Please leave this field empty
Facebook Twitter YouTube

In The News

Accordia Commemorates World TB Day

March 24, 2010, Washington DC: Today, Accordia Global Health Foundation joins the global health community in recognizing World Tuberculosis Day.

Each year, nearly 2 million people die of TB-related causes, and the disease is the leading killer of people with HIV. Despite the prevalence of the disease, healthcare workers are limited by dated and often ineffective diagnostic and treatment options. The only licensed vaccine against TB is more than 100 years old and does not prevent adult pulmonary (lung) TB, the most common and infectious form of the disease. 

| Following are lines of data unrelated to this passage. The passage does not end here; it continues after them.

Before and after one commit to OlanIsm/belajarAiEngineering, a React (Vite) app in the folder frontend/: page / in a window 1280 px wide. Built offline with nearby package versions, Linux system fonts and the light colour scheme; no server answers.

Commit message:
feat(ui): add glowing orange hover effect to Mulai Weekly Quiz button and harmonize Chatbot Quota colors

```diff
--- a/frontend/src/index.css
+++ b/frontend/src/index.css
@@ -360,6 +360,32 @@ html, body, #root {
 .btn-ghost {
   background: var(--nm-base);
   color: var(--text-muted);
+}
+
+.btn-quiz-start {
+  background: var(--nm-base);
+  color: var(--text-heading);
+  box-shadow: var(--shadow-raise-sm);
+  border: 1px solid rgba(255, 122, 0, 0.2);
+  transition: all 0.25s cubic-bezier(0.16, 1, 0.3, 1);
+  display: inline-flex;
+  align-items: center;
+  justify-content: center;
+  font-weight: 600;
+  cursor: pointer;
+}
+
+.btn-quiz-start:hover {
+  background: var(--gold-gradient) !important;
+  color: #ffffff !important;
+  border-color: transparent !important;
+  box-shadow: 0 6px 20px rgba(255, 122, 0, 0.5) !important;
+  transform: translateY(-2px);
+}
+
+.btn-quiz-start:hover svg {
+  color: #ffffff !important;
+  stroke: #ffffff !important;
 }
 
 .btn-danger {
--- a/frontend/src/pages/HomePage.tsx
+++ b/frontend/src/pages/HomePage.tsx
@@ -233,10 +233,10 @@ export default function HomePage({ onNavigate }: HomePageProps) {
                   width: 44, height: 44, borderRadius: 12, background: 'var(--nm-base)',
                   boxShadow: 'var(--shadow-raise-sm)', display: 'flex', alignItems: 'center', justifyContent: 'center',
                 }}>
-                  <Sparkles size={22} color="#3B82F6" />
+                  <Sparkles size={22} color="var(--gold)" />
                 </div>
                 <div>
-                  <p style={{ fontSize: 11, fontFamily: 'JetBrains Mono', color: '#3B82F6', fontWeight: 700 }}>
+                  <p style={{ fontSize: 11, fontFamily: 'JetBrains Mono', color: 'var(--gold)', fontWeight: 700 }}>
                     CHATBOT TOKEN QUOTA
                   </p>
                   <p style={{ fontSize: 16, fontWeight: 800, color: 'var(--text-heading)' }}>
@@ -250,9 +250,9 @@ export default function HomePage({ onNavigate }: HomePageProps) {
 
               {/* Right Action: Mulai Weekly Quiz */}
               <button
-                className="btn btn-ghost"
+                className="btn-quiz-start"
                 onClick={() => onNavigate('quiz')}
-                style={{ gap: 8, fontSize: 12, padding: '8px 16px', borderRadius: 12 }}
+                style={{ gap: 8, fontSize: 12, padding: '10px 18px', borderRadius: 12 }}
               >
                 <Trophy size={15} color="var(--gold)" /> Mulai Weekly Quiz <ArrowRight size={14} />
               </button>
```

Accordia’s 2009 Global Health Leadership awardee and director of the National Institute of Allergy and Infectious Diseases, Dr. Anthony Fauci, recently discussed the importance of investing in tuberculosis research, stating:

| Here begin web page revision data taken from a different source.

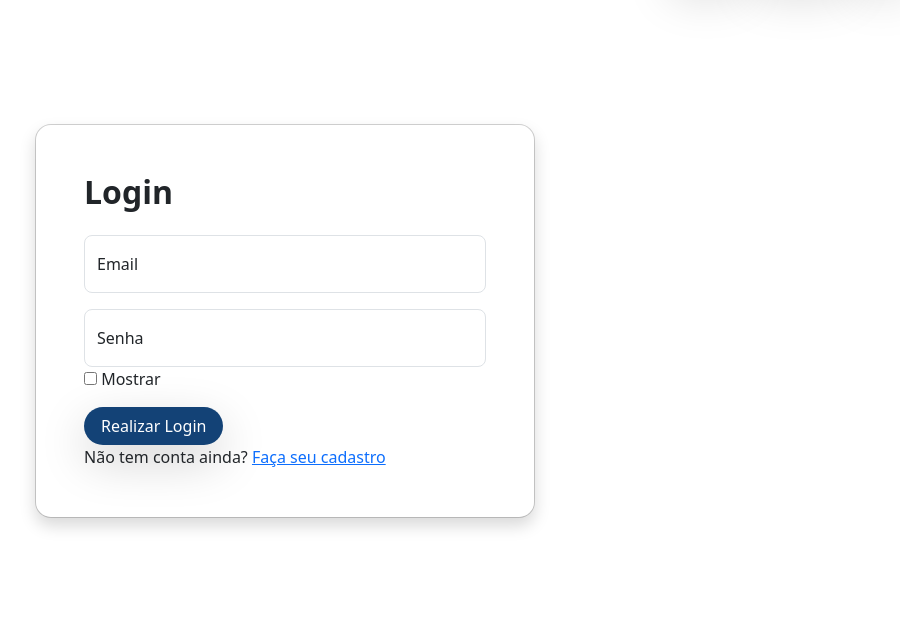
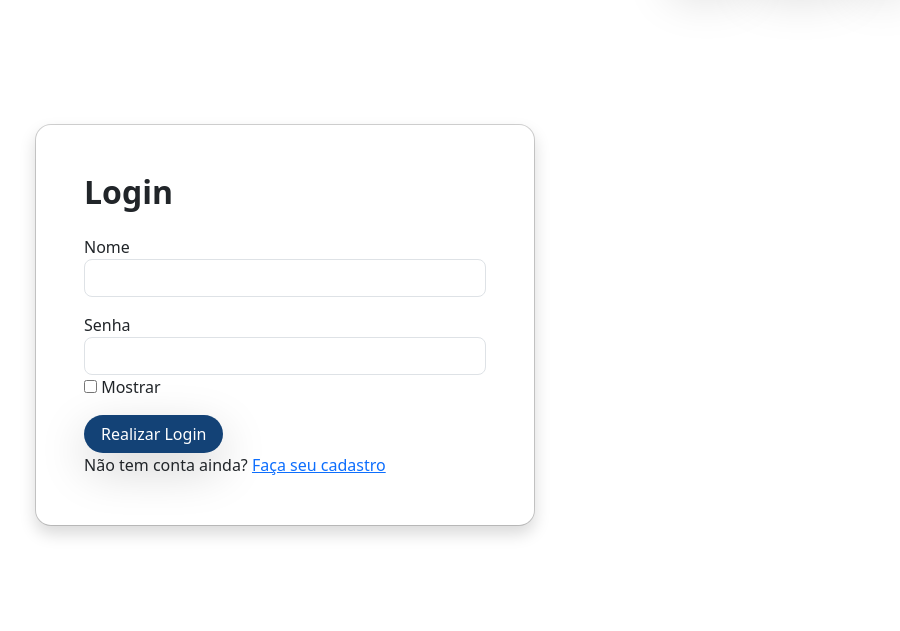
Before and after one commit to EugenioUrbano/IFSHOP, a Django app: page /login/ in a window 1280 px wide. Shown: the part 83-714 px from the top of the page, without its empty margins (355-1255 px from the left). Run offline with Django 5.2, Linux system fonts and the light colour scheme.

Commit message:
pagina de login e cadastro funcionando

```diff
--- a/config/settings.py
+++ b/config/settings.py
@@ -31,6 +31,12 @@ INSTALLED_APPS = [
 ]
 
 AUTH_USER_MODEL = 'ifshop.UsuarioCustomizado'
+
+LOGIN_URL = '/login/'
+
+LOGIN_REDIRECT_URL = '/perfil/'
+
+LOGOUT_REDIRECT_URL = '/login/'
 
 MIDDLEWARE = [
     'django.middleware.security.SecurityMiddleware',
--- a/ifshop/admin.py
+++ b/ifshop/admin.py
@@ -1,6 +1,7 @@
 from django.contrib import admin
 
-from .models import Camiseta, Pedido
+from .models import Camiseta, Pedido, UsuarioCustomizado
 
 admin.site.register(Camiseta)
 admin.site.register(Pedido)
+admin.site.register(UsuarioCustomizado)
--- a/ifshop/forms.py
+++ b/ifshop/forms.py
@@ -181,12 +181,12 @@ class CadastroUsuarioForm(UserCreationForm):
             'class': 'form-control rounded-3',
         })
     )
-    password1 = forms.IntegerField(
+    password1 = forms.CharField(
         widget=forms.PasswordInput(attrs={
             'class': 'form-control rounded-3',
         })
     )
-    password2 = forms.IntegerField(
+    password2 = forms.CharField(
         widget=forms.PasswordInput(attrs={
             'class': 'form-control rounded-3',
         })
@@ -209,6 +209,17 @@ class CadastroUsuarioForm(UserCreationForm):
         fields = ['username', 'email', 'telefone', 'matricula_cpf', 'curso', 'password1', 'password2']
 
 class LoginUsuarioForm(AuthenticationForm):
+    username = forms.CharField(
+        max_length=100,
+        widget=forms.TextInput(attrs={
+            'class': 'form-control rounded-3',
+        })
+    )
+    password = forms.CharField(
+        widget=forms.PasswordInput(attrs={
+            'class': 'form-control rounded-3',
+        })
+    )
     class Meta:
         model = UsuarioCustomizado
         fields = ['username', 'password']
--- a/ifshop/templates/base.html
+++ b/ifshop/templates/base.html
@@ -8,7 +8,6 @@
     <link rel="stylesheet" href="{% static 'css/style.css' %}">
     <script src="https://cdn.jsdelivr.net/npm/bootstrap@5.3.3/dist/js/bootstrap.bundle.min.js" integrity="sha384-YvpcrYf0tY3lHB60NNkmXc5s9fDVZLESaAA55NDzOxhy9GkcIdslK1eN7N6jIeHz" crossorigin="anonymous"></script>
     <title>{% block title %}IFSHOP{% endblock %}</title>
-    <link rel="icon" href="{% static 'img/logo.png' %}">
 </head >
 
 <body>
@@ -22,8 +21,15 @@
       <!-- botões -->
         <div class="col-md-3 p-3 text-end">
           {% block botoes_header %}
+          {% if user.is_authenticated %}
+          <button type="button" class="btn botoes shadow-lg rounded-pill px-3"><a href="{% url 'perfil' %}" class="nav-link"><svg xmlns="http://www.w3.org/2000/svg" width="20" height="20" fill="currentColor" class="bi bi-person-fill" viewBox="0 0 16 16">
+            <path d="M3 14s-1 0-1-1 1-4 6-4 6 3 6 4-1 1-1 1zm5-6a3 3 0 1 0 0-6 3 3 0 0 0 0 6"/>
+          </svg></a></button>
+          <button type="button" class="btn botoes shadow-lg rounded-pill px-3"><a href="{% url 'logout' %}" class="nav-link">Deslogar</a></button>
+          {% else %}
           <button type="button" class="btn botoes shadow-lg rounded-pill px-3"><a href="{% url 'login' %}" class="nav-link">Login</a></button>
           <button type="button" class="btn botoes shadow-lg rounded-pill px-3"><a href="{% url 'cadastro' %}" class="nav-link">Cadastro</a></button>
+          {% endif %}
           <button type="button" class="btn botoes shadow-lg rounded-pill px-3 "><a href="{% url 'carrinho' %}" class="nav-link">
             <svg width="20" height="20" viewBox="0 0 36 36" fill="none" xmlns="http://www.w3.org/2000/svg">
                 <g clip-path="url(#clip0_120_67)">
--- a/ifshop/templates/cadastro.html
+++ b/ifshop/templates/cadastro.html
@@ -14,7 +14,7 @@
                 <form class="row g-3" method="post">
                     {% csrf_token %}
                     <div class=" col-12">
-                        <label for="id_nome">Nome</label>
+                        <label for="id_username">Nome</label>
                         {{ form.username }}
                     </div>
                     <div class=" col-md-6">
--- a/ifshop/templates/carrinho.html
+++ b/ifshop/templates/carrinho.html
@@ -1,4 +1,5 @@
 {% extends "base.html" %}
+{% load static %}
 
 {% block title %}Carrinho{% endblock %}
 {% block filtro%} {% endblock %}
@@ -33,5 +34,4 @@
     {% endfor %}
 </ul>
 
-
 {% endblock %}
--- a/ifshop/templates/login.html
+++ b/ifshop/templates/login.html
@@ -14,14 +14,15 @@
             </div>
 
             <div class="modal-body p-5 pt-0">
-                <form class="">
-                    <div class="form-floating mb-3">
-                        <input type="email" class="form-control rounded-3" id="email" placeholder="Email" required="">
-                        <label for="email">Email</label>
+                <form method="post">
+                    {% csrf_token %}
+                    <div class=" mb-3">
+                        <label for="id_username">Nome</label>
+                        {{ form.username }}
                     </div>
-                    <div class="form-floating mb-3">
-                        <input type="password" id="senha" name="senha" class="form-control rounded-3" placeholder="Senha" required="">
-                        <label for="senha">Senha</label>
+                    <div class=" mb-3">
+                        <label for="id_password">Senha</label>
+                        {{ form.password }}
                         <input type="checkbox" id="mostrarSenha" onclick="mostrarOcultarSenha()"> Mostrar
                     </div>
 
@@ -39,13 +40,14 @@
 </div>
 <script>
     function mostrarOcultarSenha() {
-        var senha = document.getElementById("senha");
+        var id_password = document.getElementById("id_password");
         var checkbox = document.getElementById("mostrarSenha");
         if (checkbox.checked) {
-            senha.type = "text";  // Mostra a senha
+            id_password.type = "text";
         } else {
-            senha.type = "password";  // Oculta a senha
+            id_password.type = "password";
         }
     }
+
 </script>
 {% endblock %}
--- a/ifshop/urls.py
+++ b/ifshop/urls.py
@@ -3,18 +3,22 @@ from django.contrib.auth.views import LogoutView
 from django.conf.urls.static import static
 from django.urls import path
 from . import views
-from .views import cadastro_usuario, LoginUsuarioView
+from .views import cadastro_usuario, LoginUsuarioView,logout_usuario
 
 urlpatterns = [
     path("", views.index, name="index"),
     path('login/', LoginUsuarioView.as_view(), name='login'),
     path('cadastro/', cadastro_usuario, name='cadastro'),
+    ##########################################################################
     path('perfil/', views.perfil, name='perfil'),
     path('gerenciar_pro/', views.gerenciar_pro, name='gerenciar_pro'),
+    path('logout/', logout_usuario, name='logout'),
+    path('adicionar_pro/', views.adicionar_pro, name='adicionar_pro'),
+    ##########################################################################
     path('carrinho/', views.carrinho, name='carrinho'),
     path('camiseta/<int:camiseta_id>', views.camiseta, name='camiseta'),
-    path('adicionar_pro/', views.adicionar_pro, name='adicionar_pro'),
-    path('logout/', LogoutView.as_view(next_page='login'), name='logout'),
+
+
 ]
 
 urlpatterns += static(settings.MEDIA_URL, document_root=settings.MEDIA_ROOT)
--- a/ifshop/views.py
+++ b/ifshop/views.py
@@ -1,7 +1,7 @@
 from django.shortcuts import render, redirect
-from django.contrib.auth import login, authenticate
+from django.contrib.auth import login, authenticate, logout
 from django.contrib.auth.views import LoginView
-from django.urls import reverse_lazy
+from django.contrib.auth.decorators import login_required
 from .models import Camiseta, Pedido
 from .forms import CamisetaForm, PedidoForm, FiltroProdutoForm, CadastroUsuarioForm, LoginUsuarioForm
 
@@ -31,8 +31,13 @@ class LoginUsuarioView(LoginView):
     template_name = 'login.html'
     authentication_form = LoginUsuarioForm
 
+def logout_usuario(request):
+    logout(request)
+    return redirect('login')
+
 ####################################################################################################
 
+@login_required
 def perfil(request):
     return render(request, "perfil.html")
 
@@ -83,6 +88,7 @@ def camiseta(request, camiseta_id):
 
 ####################################################################################################
 
+@login_required
 def adicionar_pro(request):
     if request.method == 'POST':
         form = CamisetaForm(request.POST, request.FILES)
@@ -103,5 +109,6 @@ def adicionar_pro(request):
 
 ####################################################################################################
 
+@login_required
 def gerenciar_pro(request):
     return render(request, 'gerenciar_pro')
```
Also changed, not shown: ifshop/templates/camiseta.html (+6 -2 lines), ifshop/static/css/style.css (line endings or trailing spaces).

“There are primitive diagnostics, drug regimens that are complex, that are not new, that really don’t work very well in many cases of multiple and extensively drug-resistant cases, and a vaccine that doesn’t work. Is there a research challenge here? [We have a] disease that’s centuries old, that kills 1.7 million people, and we have primitive counter measures against it.

“It is imperative that we use our current momentum to move forward, recognizing that the enormous challenges of global health…will require a long-term commitment that is sustained even when global health and those fighting to improve it are no longer in the headlines.” (Watch the full speech)

Accordia and its partners are focused on fulfilling this call to action and finding solutions that effectively prevent and treat tuberculosis. Accordia’s Academic Alliance members are leading research projects and clinical trials in Uganda and around the world, in search of more advanced and effective disease prevention, diagnosis, and management methods.

Accordia’s main implementing partner, the Infectious Diseases Institute in Kampala, Uganda, established a TB clinic in 2008 to improve diagnosis and treatment of patients co-infected with TB and HIV. Since its formation, the clinic has screened thousands of patients for tuberculosis and treated hundreds more. Tuberculosis management has become a cornerstone of IDI’s work to improve HIV/AIDS services in Kampala and throughout the rest of Uganda.

As millions of people around the world continue to suffer from tuberculosis, Accordia unites with the global health community, working toward innovative solutions through tuberculosis treatment, research, and training.